◆ Goal of the exercise
Whenever a line contains the string "shown", copy it out of the entries.

◆ Supplied records
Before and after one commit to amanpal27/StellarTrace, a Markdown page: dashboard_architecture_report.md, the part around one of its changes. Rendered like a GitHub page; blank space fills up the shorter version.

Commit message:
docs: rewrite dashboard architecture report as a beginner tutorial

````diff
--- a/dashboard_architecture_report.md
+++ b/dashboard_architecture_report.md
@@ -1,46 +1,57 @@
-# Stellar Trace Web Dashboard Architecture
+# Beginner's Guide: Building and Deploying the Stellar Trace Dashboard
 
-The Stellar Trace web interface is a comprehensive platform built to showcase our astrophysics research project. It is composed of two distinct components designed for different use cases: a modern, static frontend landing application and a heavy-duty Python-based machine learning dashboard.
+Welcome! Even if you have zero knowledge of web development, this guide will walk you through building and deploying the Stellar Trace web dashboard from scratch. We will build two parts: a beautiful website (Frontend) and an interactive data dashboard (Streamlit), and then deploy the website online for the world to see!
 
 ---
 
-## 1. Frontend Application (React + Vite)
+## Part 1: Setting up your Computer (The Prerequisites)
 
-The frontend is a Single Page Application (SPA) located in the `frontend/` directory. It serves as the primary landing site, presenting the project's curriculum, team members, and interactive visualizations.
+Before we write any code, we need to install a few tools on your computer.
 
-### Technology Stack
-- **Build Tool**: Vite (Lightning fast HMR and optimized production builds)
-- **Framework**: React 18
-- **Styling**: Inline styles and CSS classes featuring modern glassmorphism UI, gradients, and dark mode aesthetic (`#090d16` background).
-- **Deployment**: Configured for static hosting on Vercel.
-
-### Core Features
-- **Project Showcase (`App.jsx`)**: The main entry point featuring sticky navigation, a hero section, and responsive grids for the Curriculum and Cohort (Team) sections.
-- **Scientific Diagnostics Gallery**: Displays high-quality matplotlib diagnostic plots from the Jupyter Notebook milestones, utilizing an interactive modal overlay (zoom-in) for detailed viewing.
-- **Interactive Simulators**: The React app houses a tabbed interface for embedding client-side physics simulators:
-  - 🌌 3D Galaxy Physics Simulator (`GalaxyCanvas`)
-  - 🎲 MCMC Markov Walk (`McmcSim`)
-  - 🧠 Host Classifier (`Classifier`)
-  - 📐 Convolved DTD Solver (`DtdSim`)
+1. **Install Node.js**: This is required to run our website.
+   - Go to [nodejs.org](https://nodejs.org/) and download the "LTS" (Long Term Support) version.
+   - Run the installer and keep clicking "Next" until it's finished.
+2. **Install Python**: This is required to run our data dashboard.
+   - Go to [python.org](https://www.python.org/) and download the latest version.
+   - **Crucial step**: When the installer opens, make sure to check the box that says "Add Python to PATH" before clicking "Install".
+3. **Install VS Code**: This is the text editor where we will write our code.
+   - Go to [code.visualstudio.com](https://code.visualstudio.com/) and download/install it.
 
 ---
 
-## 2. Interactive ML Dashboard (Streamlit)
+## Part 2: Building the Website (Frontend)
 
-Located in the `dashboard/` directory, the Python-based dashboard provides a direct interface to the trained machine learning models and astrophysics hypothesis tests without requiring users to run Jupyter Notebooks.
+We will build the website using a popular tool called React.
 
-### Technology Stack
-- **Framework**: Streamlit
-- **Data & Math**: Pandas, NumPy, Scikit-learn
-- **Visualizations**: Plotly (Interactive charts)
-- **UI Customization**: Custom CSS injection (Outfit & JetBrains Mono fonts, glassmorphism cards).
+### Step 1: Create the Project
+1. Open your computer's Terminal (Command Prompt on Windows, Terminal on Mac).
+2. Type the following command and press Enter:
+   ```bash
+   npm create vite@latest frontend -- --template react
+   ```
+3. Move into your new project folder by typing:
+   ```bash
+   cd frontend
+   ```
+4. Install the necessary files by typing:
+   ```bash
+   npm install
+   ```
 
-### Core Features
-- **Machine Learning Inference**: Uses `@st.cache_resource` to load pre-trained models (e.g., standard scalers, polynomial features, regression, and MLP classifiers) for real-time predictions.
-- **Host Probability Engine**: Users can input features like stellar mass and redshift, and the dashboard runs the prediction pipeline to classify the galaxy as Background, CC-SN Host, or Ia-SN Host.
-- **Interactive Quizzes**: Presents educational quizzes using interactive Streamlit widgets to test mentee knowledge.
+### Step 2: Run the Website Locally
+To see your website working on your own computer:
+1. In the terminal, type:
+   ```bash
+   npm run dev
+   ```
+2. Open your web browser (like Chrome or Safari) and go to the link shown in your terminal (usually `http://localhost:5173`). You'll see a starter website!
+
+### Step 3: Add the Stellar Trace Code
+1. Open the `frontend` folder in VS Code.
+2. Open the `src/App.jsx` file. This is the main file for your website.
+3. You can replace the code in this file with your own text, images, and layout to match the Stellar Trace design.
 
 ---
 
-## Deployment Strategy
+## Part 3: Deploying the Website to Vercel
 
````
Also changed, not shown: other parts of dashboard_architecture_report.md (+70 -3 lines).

◆ Answer space
+2. Open your web browser (like Chrome or Safari) and go to the link shown in your terminal (usually `http://localhost:5173`). You'll see a starter website!
Also changed, not shown: other parts of dashboard_architecture_report.md (+70 -3 lines).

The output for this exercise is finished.